Despite this shift in attitudes, those projects which tackle the world's greatest sustainability challenges, as measured by the United Nations' Sustainable Development Goals (SDGs), remain woefully underfunded. Estimates from the UN-sponsored Principles for Responsible Investment (PRI) place the annual SDG investment needs in the order of USD 5 – 7 trillion. Their research suggests developing economies should be devoting USD 3-5 trillion of that sum just to filling gaps in critical infrastructure. Yet developing nations face an annual investment shortfall of USD 2.5 trillion – government and official development assistance (ODA) monies can only finance some USD 1 trillion of annual investment, leaving a sizeable sustainability role for the private sector to play.

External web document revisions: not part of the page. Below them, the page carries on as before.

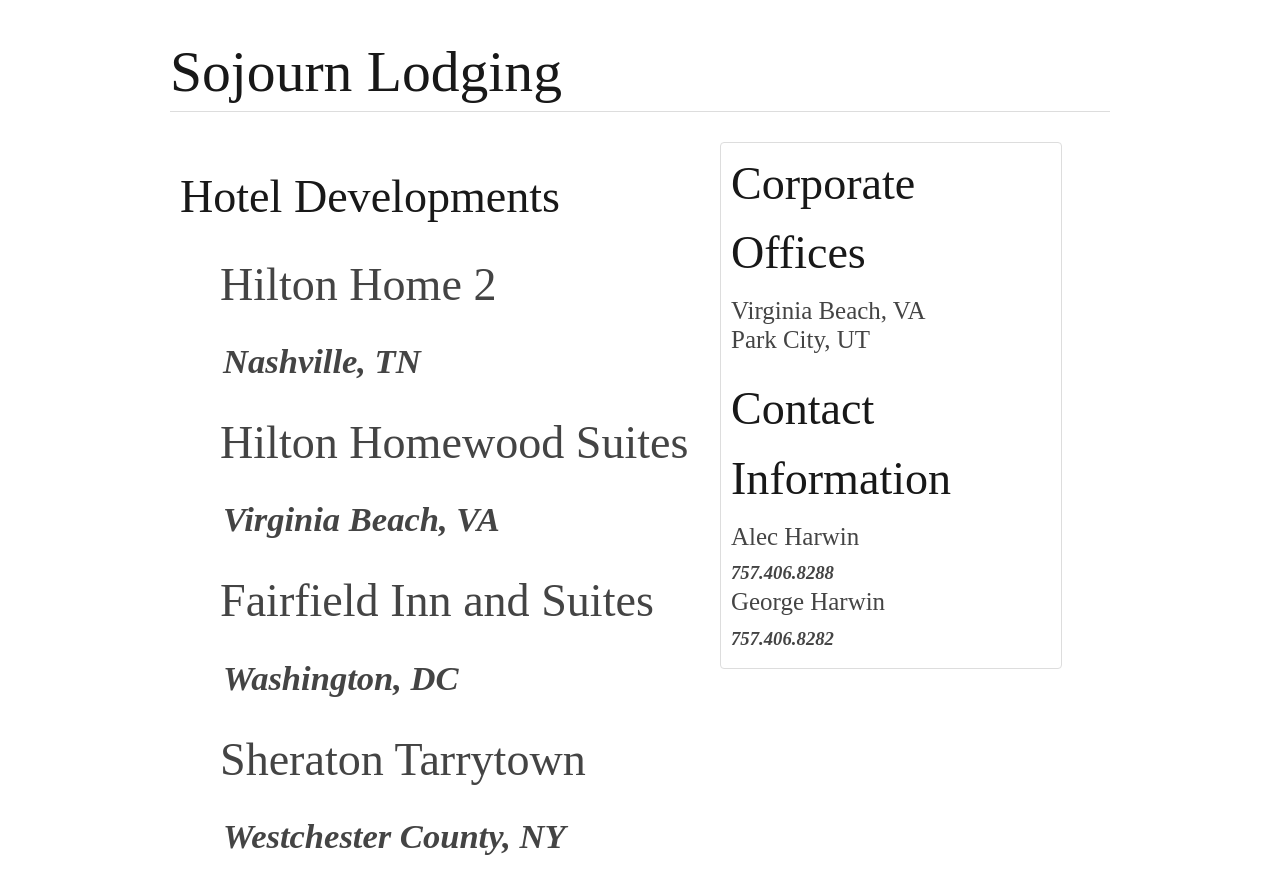
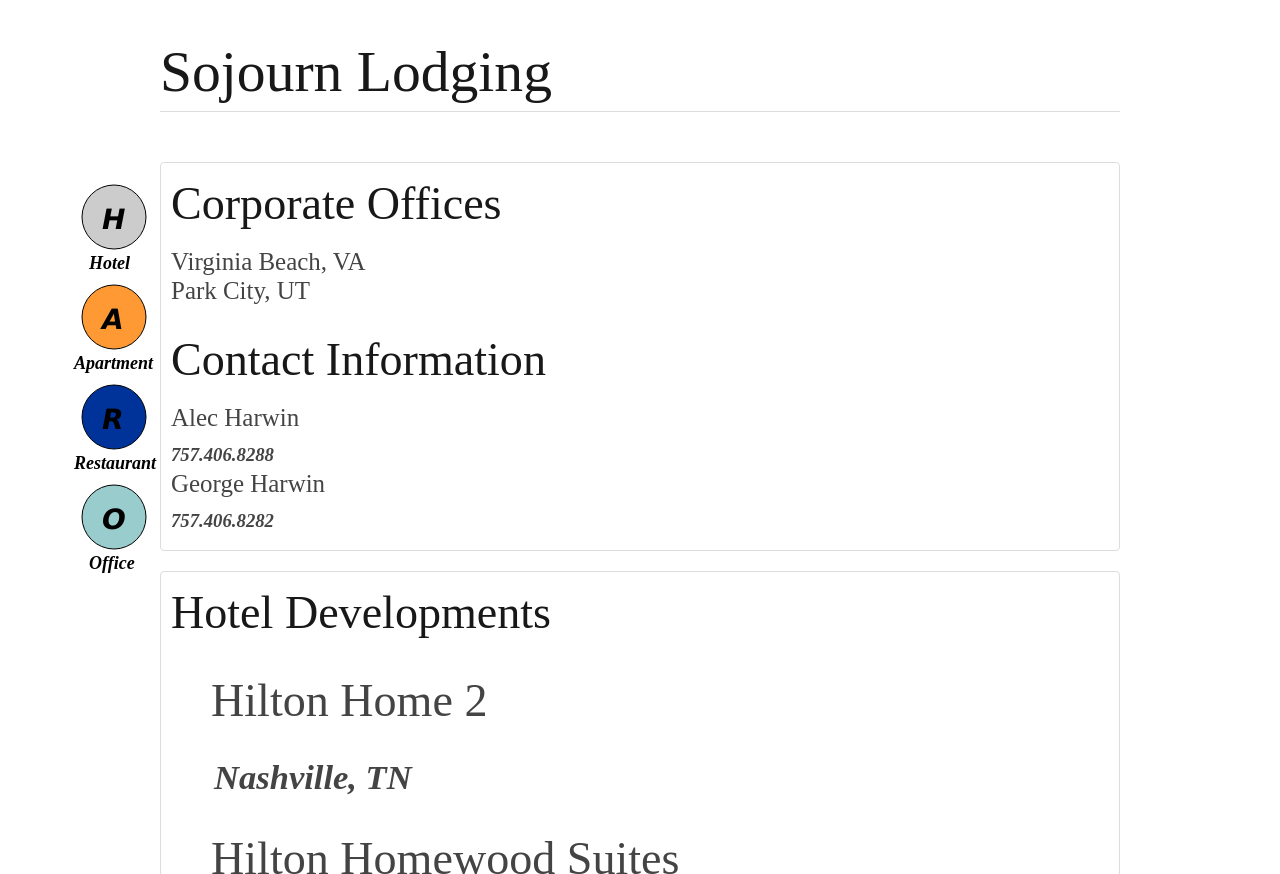
Before and after one commit to taylorharwin/sojourn_lodging, a website: page index.html in a window 1280 px wide. Shown: the top 874 px of the page. Drawn offline with Linux system fonts and the light colour scheme; a web font is replaced by a local one.

Commit message:
adds navigation

```diff
--- a/index.html
+++ b/index.html
@@ -9,24 +9,73 @@
     <link rel="stylesheet" href="styles.css" />
     <title>Sojourn Lodging</title>
 </head>
+<body>
 
-<body>
     <div class="container">
-
-
-        <div class="sixteen columns">
-            <h1>Sojourn Lodging</h1>
+        <span class="navigation">
+                <svg height="100" width="100">
+                    <g>
+                    <circle cx="50" cy="33" r="32" stroke="black" stroke-width="1" fill="#CCCCCC" />
+                    <text x="38" y="45" font-family="Verdana" font-size="28" fill="black" > H </text>
+                    <text x="25" y="85" font-size="18">
+                        Hotel
+                    </text>
+                    </g>
+                </svg>
+                <svg height="100" width="100">
+                    <g>
+                    <circle cx="50" cy="33" r="32" stroke="black" stroke-width="1" fill="#FF9933" />
+                    <text x="38" y="45" font-family="Verdana" font-size="28" fill="black" > A </text>
+                    <text x="10" y="85" font-size="18">
+                        Apartment
+                    </text>
+                    </g>
+                </svg>
+                <svg height="100" width="100">
+                    <g>
+                    <circle cx="50" cy="33" r="32" stroke="black" stroke-width="1" fill="#003399" />
+                    <text x="38" y="45" font-family="Verdana" font-size="28" fill="black" > R </text>
+                    <text x="10" y="85" font-size="18">
+                        Restaurant
+                    </text>
+                    </g>
+                </svg>
+                <svg height="100" width="100">
+                    <g>
+                    <circle cx="50" cy="33" r="32" stroke="black" stroke-width="1" fill="#99CCCC" />
+                    <text x="38" y="45" font-family="Verdana" font-size="28" fill="black" > O </text>
+                    <text x="25" y="85" font-size="18">
+                        Office
+                    </text>
+                    </g>
+                </svg>
+            </span>
+        <div class="row">
+            <h1>Sojourn Lodging
+            </h1>
             <hr>
         </div>
 
+        <div class="row card">
 
+                <div class="cardtext">
+                    <section>
+                        <h3>Corporate Offices</h3>
+                        <div class='location'>Virginia Beach, VA</div>
+                        <div class='location'>Park City, UT</div>
+                    </section>
+                    <section>
+                        <h3>Contact Information</h3>
+                        <div class='name'>Alec Harwin <span>757.406.8288</span>
+                        </div>
+                        <div class='name'>George Harwin <span>757.406.8282</span>
+                        </div>
+                    </section>
+                </div>
 
-        <div class="sixteen columns">
-
-
-            <div class="nine columns">
-
-                <section class="properties">
+            </div>
+        <div class="row card">
+                <section class="properties cardtext">
                     <h3> Hotel Developments </h3>
                     <ul>
 
@@ -64,13 +113,11 @@
                         </li>
                         <li>Comfort Inn and Suites <span>Pensacola, FL</span>
                         </li>
-
-
                     </ul>
-
                 </section>
-                <hr>
-                <section class="properties">
+        </div>
+        <div class="row card">
+                <section class="properties cardtext">
                     <h3>Apartment Developements
                     </h3>
                     <ul>
@@ -79,10 +126,10 @@
                         <li>Central Ninth Lofts in Downtown Salt Lake City <span>Coming Soon</span>
                         </li>
                     </ul>
-
                 </section>
-                <hr>
-                <section class="properties">
+        </div>
+        <div class="row card">
+                <section class="properties cardtext">
                     <h3>Restaurant Developments</h3>
                     <ul>
                         <li>Cracker Barrel <span>Sterling, VA, Washington Dulles Airport</span>
@@ -90,8 +137,9 @@
                     </ul>
 
                 </section>
-                <hr>
-                <section class="properties">
+        </div>
+        <div class="row card">
+                <section class="properties cardtext">
                     <h3>Office Developments</h3>
                     <ul>
                         <li>Carothers Office Park <span>Nashville, TN</span></li>
@@ -100,32 +148,8 @@
                         <li>Eden Way Business Park <span>Chesapeake, VA</span></li>
                         <li>Patriot Park Business Center at New Town  <span>Williamsburg, VA</span></li>
                     </ul>
-
                 </section>
-            </div>
-
-            <div class="six columns card">
-
-                <div class="cardtext">
-                    <section>
-                        <h3>Corporate Offices</h3>
-                        <div class='location'>Virginia Beach, VA</div>
-                        <div class='location'>Park City, UT</div>
-                    </section>
-                    <section>
-                        <h3>Contact Information</h3>
-                        <div class='name'>Alec Harwin <span>757.406.8288</span>
-                        </div>
-                        <div class='name'>George Harwin <span>757.406.8282</span>
-                        </div>
-                    </section>
-                </div>
-
-            </div>
-
         </div>
-
-
     </div>
 </body>
 
--- a/styles.css
+++ b/styles.css
@@ -7,9 +7,6 @@
     font-weight: bold;
     padding-left: 3px;
     font-style: italic;
-    }
-    .container .six.columns {
-        width: 340px;
     }
 }
 
@@ -35,13 +32,18 @@
         font-style: italic;
         font-weight: bold;
     }
+
+svg {
+    display:block
+}
 .container .six.columns {
     max-width: 100%;
 
     }
 .myheader {
     position: fixed;
-    height: 70px;
+    display: inline-block;
+    height: auto;
     left: 20px;
     top: 0px;
     width: 100%;
@@ -52,6 +54,13 @@
 }
 .mycontainer {
     margin-top: 130px;
+}
+.navigation {
+    height: auto;
+    position: fixed;
+    left: 5%;
+    top: 22%;
+    display: inline-block;
 }
 .card {
     border: 1px solid;
```
Also changed, not shown: 1 other file.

UBS has made a clear promise to mobilize the private sector towards filling that gap in SDG funding. In 2017, UBS's white paper for the World Economic Forum set out our commitments to Sustainable and Impact Investing and in 2018, we presented our commitment to partnership for the Goals. And we have executed on those commitments. For example, by partnering with the World Bank to offer development bank bond solutions for private clients; by collaborating to fill gaps in the sustainable investing landscape with innovative new solutions, including sustainable investment benchmarks and the mainstreaming of impact investment via multiple fund raises.

This year, in our white paper for the World Economic Forum, UBS argues that if the goals of the SDGs are to be met, then we need greater widespread awareness, simplification and contribution in order to move sustainability into the mainstream. The paper explores practical solutions for mobilizing greater levels of capital into sustainable investing, giving and consumption, as well as highlighting what we regard as the key factors at root of the problem: ongoing complexity, inconsistency, and a lack of understanding about the major sustainability challenges the world faces. It asks:

  • Why is awareness of the SDGs lacking and how can that be remedied?
  • What can be done to simplify sustainable investing?
  • Who can contribute in which specific ways to advancing the SDGs?

In answer to those challenges, UBS outlines eight potential solutions for meeting the SDGs, based on awareness, simplification, and finally, contribution.